The truth about the human condition: We are broken
Of all the assertions that the Christian faith makes, this is probably the most self-evident. We are broken. A quick read of the newspaper or a glance at any news channel, and we are overcome the brokenness of humanity. We believe that this brokenness (which the Bible calls ‘sin’) touches every aspect of human personality leaving no dimension of our lives untainted. The prophet Jeremiah wrote, “The heart is deceitful above all things and beyond cure. Who can understand it?” (Jeremiah 17.9). For this reason, all people are spiritually dead (Ephesians. 2.1-10) and unable, apart from the stirring of the Holy Spirit, to respond in faith to the offer of the Gospel. We depend on the initiatory action of God to break the grip of sin in our lives.
The first truth about God: He Intervenes

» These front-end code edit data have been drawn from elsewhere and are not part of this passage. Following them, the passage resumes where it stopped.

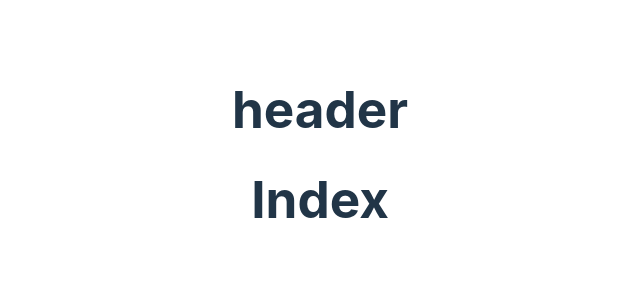
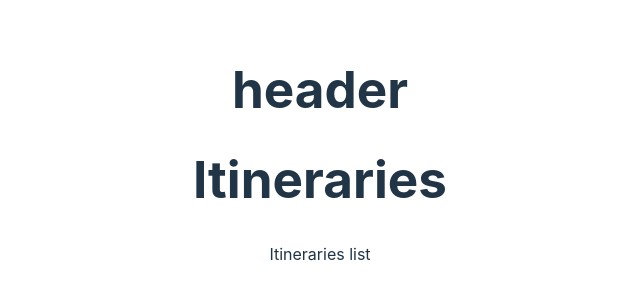
Before and after one commit to mytineraryapp/mytinerary_frontend, a React (Vite) app: page /index in a window 1280 px wide. Shown: the part 246-546 px from the top of the page, without its empty margins (320-960 px from the left). Built offline with nearby package versions, Linux system fonts and the light colour scheme.

Commit message:
Add basic structure for index component

```diff
--- a/src/pages/Index.jsx
+++ b/src/pages/Index.jsx
@@ -1,6 +1,14 @@
+import React from 'react'
+
+
 function Index(props) {
+
     return (
-        <h1>Index</h1>
+       <div>
+         <h1>Itineraries</h1>
+         <p>Itineraries list</p>
+       </div>
+
     );
 }
 
```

God, looking at His good creation, not content to live apart from humanity, seeing the desperate nature of our condition, in love, intervened on our behalf. And so, the Apostle John will write, “God so loved the world, that He gave His only-begotten Son.” (John 3.16) Human need – the human condition – is met by God’s love. Having rejected God, having asserted our own will over and against God, finding ourselves broken by sin and in bondage to sin – unable to help ourselves, “dead in our trespasses,” God, in Christ, turns to us. The Father, unfolding the plan that Paul says was planned before time, acted on our behalf and sent His Son, choosing us as the objects of His affection (Ephesians 3.1-11) and making us alive together with Christ. We see this all through the New Testament.
The second truth about God: He accomplishes His purposes
In Christ’s crowning moment on the cross He cried out, “It is finished!” What was finished? What had Christ accomplished? The New Testament will speak of His work in four terms: forgiveness, freedom, cleansing and reconciliation. Christ has accomplished something real. Something tangible. We use the word, “salvation,” to describe Christ’s accomplishment. The Apostle Paul (1 Timothy 1.15) will say it like this: “This is a true saying, and worthy of all men to be received, that Christ Jesus came into the world to save sinners.”
The third truth about God: He draws men and women to Himself
We recognize that salvation comes to sinful people because the Holy Spirit changes our rebellious hearts. Jesus told His disciples that His sheep would hear His voice. And so, He gives to us the spiritual ears with which to hear the call of God. Jesus told His disciples that He knows His sheep. And He said His sheep would follow Him (John. 10.27). God, from ages past, sought to create a new community comprised of people from every “tribe, language, people and nation” (Revelation 5.9). We depend on God’s powerful grace to awaken us and transform us into new creations and to draw us to our Savior.
The fourth truth about God: He finishes what He starts
When God calls a person to Himself He makes them a new person. He puts His Holy Spirit within them sealing us for Himself. We read in 2 Corinthians (1.21-22), “it is God who establishes us with you in Christ, and has anointed us, and who has also put his seal on us and given us his Spirit in our hearts as a guarantee.” What is this “guarantee?” We are promised that God’s power will guard and keep those who believe in Christ to the end. The Apostle Paul wrote, “And I am sure of this, that he who began a good work in you will bring it to completion at the day of Jesus Christ” (Philippians 1.6). So, we persevere through trials and difficulties of our lives by faith, with the assurance of eternal life, because God is sovereignly working all things for the good of those who love Him (Romans 8.28).
To God alone be the glory!